▸ **WHAT IS REQUIRED**
Give only a number in reply. It should be how many lines in the records contain the string "parent".
** Opening EXERCISE MATERIAL block **
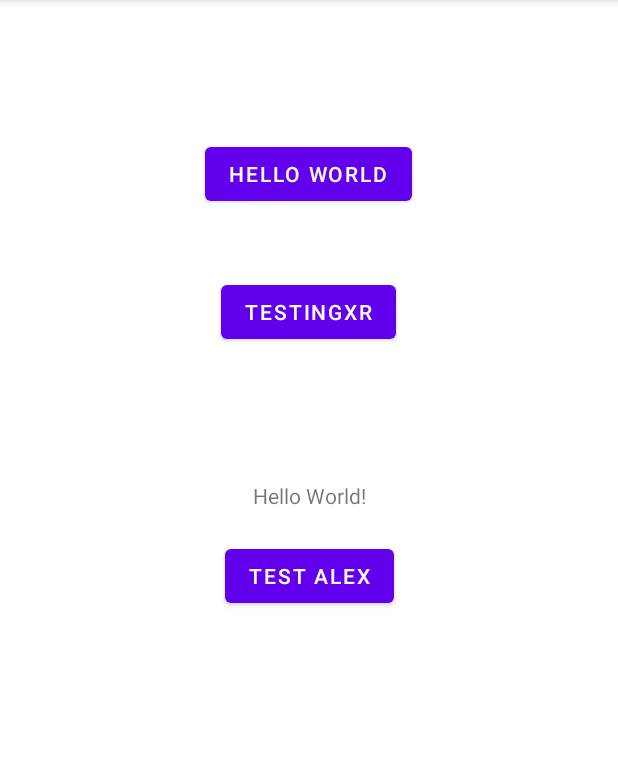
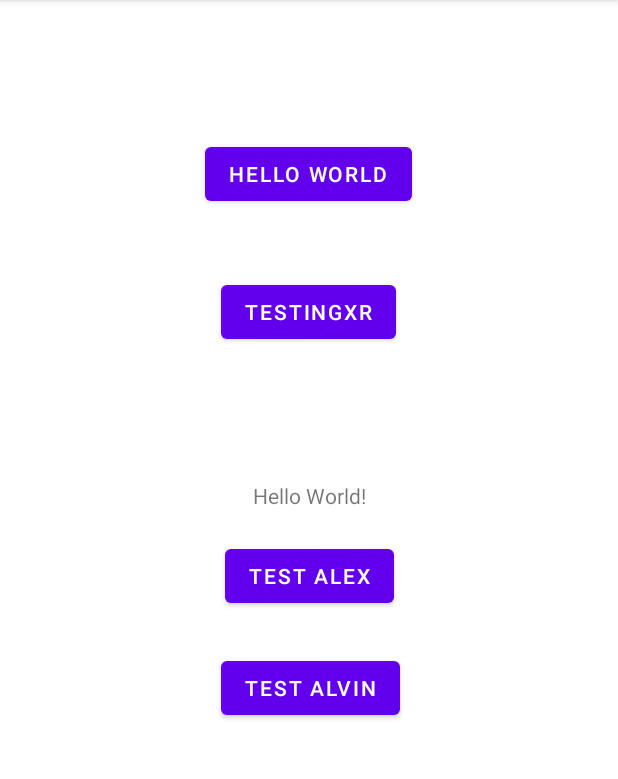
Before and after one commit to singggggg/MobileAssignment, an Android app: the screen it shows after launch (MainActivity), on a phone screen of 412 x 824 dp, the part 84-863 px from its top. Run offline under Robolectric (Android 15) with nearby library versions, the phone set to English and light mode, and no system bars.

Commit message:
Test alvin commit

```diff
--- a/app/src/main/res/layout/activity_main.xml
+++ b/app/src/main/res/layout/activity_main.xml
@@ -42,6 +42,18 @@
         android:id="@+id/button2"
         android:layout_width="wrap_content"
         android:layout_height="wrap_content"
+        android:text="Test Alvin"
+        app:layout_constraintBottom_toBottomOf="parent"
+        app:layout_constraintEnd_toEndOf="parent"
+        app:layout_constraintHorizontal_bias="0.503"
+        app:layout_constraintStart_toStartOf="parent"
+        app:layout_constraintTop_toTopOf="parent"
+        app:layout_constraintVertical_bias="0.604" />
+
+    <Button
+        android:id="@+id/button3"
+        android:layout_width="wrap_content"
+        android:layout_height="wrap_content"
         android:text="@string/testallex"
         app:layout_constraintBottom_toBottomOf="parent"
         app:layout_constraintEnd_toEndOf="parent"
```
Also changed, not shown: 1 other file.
** Closing EXERCISE MATERIAL block **
** Opening EXERCISE MATERIAL block **
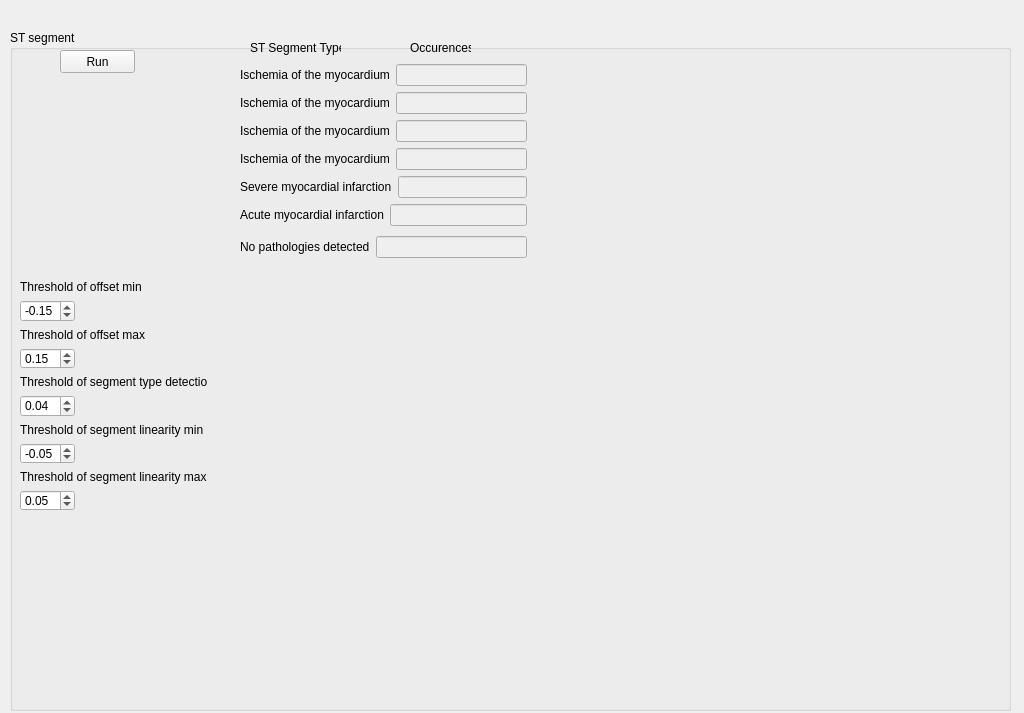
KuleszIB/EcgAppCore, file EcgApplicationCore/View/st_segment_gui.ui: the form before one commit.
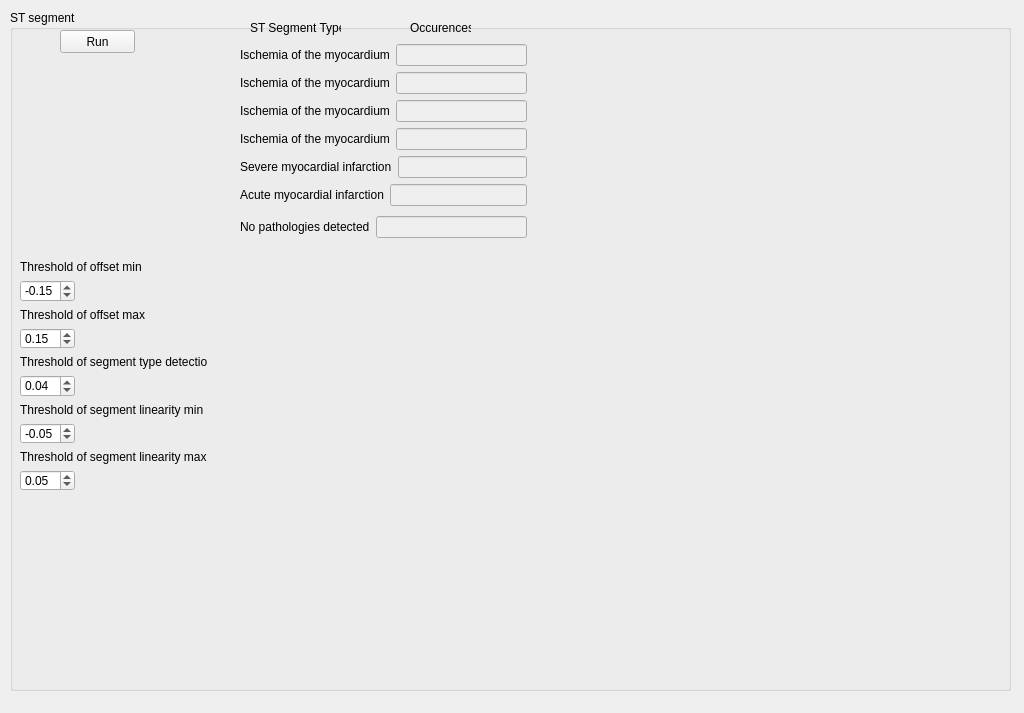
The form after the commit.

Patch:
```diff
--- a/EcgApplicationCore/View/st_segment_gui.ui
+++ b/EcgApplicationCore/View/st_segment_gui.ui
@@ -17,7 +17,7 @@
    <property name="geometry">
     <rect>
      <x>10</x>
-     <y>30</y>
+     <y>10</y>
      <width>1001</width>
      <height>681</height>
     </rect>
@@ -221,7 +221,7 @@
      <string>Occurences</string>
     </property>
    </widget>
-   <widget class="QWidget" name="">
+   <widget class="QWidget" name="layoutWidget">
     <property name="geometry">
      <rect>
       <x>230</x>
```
** Closing EXERCISE MATERIAL block **
▸ **PROBLEM SOLUTION**
6